» **WHAT YOU NEED TO DO**:
In the data that follows, how many lines contain the word "code"? Give only that number.

Web page edit records:

--------------------------------------------------

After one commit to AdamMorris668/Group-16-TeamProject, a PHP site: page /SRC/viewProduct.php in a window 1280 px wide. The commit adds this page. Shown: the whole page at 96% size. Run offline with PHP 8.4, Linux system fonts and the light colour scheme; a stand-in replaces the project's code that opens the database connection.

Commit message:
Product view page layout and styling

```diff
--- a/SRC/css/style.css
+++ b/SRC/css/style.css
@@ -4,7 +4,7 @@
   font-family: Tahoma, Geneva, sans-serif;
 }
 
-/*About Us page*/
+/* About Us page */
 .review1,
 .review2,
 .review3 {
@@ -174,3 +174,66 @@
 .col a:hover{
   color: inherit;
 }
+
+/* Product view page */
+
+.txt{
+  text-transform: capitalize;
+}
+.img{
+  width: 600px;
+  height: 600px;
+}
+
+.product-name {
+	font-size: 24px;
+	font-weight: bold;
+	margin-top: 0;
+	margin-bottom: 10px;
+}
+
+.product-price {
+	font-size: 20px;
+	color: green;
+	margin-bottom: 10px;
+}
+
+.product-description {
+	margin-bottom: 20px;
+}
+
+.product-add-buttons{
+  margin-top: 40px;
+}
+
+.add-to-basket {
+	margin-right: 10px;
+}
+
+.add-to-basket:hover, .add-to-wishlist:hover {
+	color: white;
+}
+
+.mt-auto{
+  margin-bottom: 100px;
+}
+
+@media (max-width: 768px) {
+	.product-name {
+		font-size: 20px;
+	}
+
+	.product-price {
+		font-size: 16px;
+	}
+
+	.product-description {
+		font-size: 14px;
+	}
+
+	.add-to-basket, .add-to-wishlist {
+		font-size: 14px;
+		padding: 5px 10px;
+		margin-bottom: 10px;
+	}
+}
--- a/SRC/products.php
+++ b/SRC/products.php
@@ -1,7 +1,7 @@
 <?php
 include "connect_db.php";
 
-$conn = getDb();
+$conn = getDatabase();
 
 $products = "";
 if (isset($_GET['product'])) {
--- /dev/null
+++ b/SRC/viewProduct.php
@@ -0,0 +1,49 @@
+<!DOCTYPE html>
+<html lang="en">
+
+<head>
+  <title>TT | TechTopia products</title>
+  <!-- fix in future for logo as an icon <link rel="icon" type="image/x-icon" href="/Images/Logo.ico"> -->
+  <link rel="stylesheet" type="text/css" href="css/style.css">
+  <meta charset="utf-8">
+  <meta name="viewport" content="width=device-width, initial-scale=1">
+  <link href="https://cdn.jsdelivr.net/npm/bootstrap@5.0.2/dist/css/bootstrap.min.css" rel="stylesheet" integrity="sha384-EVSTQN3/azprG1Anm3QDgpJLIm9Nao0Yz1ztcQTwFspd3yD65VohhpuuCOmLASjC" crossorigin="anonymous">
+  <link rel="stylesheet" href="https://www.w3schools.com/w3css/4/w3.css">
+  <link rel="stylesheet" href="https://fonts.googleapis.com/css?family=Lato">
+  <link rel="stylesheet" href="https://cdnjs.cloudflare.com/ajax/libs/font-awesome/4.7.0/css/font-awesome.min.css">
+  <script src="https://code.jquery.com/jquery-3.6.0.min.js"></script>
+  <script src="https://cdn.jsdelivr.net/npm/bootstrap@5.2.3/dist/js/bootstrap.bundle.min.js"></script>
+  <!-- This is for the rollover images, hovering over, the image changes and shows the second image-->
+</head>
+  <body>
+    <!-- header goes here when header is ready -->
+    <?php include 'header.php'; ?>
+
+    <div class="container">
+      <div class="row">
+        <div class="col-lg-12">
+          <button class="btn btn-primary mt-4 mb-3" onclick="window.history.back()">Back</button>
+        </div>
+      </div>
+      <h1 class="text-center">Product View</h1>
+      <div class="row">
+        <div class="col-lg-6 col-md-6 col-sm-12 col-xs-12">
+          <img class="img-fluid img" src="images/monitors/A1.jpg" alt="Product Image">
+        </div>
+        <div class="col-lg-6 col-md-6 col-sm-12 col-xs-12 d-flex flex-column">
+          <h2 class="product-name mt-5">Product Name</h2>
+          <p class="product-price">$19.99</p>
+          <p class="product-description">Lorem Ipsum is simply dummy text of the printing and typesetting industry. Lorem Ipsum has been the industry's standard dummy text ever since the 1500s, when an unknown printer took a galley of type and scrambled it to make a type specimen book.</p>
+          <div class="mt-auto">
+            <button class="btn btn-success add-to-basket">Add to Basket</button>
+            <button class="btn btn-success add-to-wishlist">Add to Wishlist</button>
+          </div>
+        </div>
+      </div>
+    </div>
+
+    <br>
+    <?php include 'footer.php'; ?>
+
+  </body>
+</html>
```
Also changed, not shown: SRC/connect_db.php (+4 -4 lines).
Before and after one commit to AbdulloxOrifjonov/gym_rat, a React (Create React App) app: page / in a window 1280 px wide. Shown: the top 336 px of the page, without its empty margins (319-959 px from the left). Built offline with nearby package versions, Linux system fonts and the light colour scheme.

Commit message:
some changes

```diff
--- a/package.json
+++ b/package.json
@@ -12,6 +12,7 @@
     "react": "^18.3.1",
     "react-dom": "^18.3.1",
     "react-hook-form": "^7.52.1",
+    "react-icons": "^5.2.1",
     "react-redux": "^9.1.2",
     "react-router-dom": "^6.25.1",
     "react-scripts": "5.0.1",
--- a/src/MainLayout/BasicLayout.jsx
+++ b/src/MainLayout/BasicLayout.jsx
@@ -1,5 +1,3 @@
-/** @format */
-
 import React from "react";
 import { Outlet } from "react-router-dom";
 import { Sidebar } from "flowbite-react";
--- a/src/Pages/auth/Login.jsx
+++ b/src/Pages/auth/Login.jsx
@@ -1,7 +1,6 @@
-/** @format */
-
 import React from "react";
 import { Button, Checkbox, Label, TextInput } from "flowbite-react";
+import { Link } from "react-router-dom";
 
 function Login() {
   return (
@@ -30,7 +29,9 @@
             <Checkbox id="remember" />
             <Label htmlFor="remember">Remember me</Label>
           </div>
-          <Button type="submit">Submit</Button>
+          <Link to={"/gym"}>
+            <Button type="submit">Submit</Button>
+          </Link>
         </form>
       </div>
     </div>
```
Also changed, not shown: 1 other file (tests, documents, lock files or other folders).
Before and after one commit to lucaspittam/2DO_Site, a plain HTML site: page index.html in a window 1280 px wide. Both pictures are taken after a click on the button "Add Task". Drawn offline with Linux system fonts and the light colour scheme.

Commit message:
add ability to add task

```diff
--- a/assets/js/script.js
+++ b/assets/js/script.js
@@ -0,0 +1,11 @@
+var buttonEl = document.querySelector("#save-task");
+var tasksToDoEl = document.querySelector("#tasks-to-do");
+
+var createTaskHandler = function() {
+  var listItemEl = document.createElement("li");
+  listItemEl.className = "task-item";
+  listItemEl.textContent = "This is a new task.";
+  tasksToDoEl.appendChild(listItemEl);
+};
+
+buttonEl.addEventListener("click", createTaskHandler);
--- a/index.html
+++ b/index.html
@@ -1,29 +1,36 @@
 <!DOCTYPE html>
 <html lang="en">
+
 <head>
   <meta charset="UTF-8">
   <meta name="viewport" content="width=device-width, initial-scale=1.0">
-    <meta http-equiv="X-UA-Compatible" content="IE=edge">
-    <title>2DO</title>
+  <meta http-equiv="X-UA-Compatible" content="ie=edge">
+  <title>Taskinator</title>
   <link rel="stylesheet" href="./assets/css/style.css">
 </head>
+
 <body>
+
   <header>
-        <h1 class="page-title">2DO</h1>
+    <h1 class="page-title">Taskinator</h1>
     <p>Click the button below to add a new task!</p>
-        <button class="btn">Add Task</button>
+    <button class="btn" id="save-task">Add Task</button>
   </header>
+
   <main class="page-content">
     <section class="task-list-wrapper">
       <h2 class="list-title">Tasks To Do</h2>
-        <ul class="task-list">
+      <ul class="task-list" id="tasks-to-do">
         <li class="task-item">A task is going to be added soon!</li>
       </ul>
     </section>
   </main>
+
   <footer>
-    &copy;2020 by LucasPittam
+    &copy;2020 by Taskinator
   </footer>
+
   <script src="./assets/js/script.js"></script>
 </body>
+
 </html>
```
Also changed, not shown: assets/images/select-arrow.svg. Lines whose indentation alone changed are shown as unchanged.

--------------------------------------------------

» **ANSWER TO THE EXERCISE**:
2